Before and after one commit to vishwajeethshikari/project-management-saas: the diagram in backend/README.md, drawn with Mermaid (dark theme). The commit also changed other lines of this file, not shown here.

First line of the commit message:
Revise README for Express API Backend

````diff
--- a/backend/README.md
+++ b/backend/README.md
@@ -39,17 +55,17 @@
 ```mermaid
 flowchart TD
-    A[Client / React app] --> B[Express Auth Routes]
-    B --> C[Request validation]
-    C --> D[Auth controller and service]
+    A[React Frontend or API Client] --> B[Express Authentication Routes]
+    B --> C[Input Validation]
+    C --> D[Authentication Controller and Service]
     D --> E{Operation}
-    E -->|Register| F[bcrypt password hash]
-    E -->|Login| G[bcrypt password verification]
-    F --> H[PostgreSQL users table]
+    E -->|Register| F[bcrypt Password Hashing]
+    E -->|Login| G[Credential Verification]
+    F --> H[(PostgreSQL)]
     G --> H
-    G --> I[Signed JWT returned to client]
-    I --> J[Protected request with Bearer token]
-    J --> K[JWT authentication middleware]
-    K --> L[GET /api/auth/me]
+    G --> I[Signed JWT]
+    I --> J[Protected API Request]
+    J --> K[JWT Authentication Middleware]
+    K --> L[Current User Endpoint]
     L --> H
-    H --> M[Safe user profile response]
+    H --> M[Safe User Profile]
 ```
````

* * *

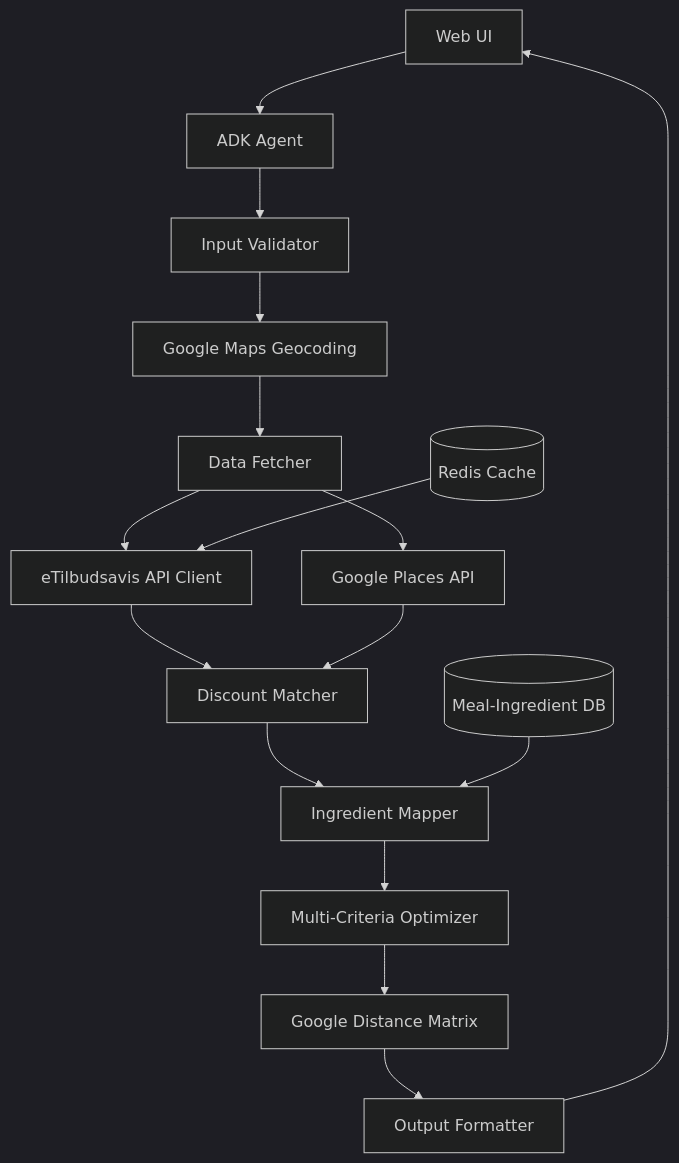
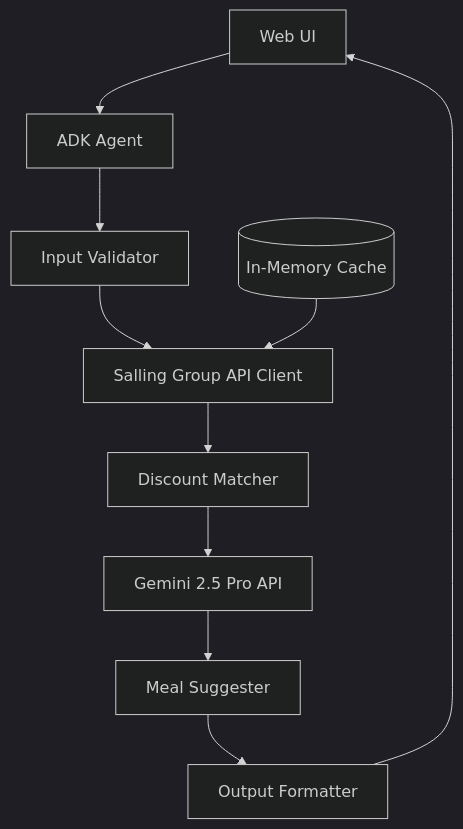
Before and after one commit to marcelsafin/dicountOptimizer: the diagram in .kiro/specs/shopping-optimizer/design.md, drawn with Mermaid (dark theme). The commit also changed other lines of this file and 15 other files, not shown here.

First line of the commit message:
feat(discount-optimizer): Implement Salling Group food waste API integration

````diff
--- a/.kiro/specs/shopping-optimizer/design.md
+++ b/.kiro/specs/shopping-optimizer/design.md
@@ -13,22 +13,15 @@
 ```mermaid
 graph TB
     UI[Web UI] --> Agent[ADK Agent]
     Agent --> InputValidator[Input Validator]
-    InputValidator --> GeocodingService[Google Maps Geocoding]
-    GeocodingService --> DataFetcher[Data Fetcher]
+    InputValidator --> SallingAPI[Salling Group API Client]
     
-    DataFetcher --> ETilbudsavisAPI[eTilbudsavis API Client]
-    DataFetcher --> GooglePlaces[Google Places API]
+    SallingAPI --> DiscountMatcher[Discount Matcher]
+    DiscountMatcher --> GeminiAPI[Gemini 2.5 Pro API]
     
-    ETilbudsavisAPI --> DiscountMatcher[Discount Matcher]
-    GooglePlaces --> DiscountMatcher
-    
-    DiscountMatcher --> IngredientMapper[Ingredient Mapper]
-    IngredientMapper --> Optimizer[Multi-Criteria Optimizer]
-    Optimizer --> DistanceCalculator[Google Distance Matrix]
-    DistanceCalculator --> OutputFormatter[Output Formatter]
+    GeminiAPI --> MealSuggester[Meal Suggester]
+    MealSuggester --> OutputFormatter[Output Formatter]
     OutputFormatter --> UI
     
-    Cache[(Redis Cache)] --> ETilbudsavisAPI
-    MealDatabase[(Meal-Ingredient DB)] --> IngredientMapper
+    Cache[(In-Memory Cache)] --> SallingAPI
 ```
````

Task requirements:
Copy every line from the entries that contains the word "DiscountMatcher".

Final answer:
+    SallingAPI --> DiscountMatcher[Discount Matcher]
+    DiscountMatcher --> GeminiAPI[Gemini 2.5 Pro API]
-    ETilbudsavisAPI --> DiscountMatcher[Discount Matcher]
-    GooglePlaces --> DiscountMatcher
-    DiscountMatcher --> IngredientMapper[Ingredient Mapper]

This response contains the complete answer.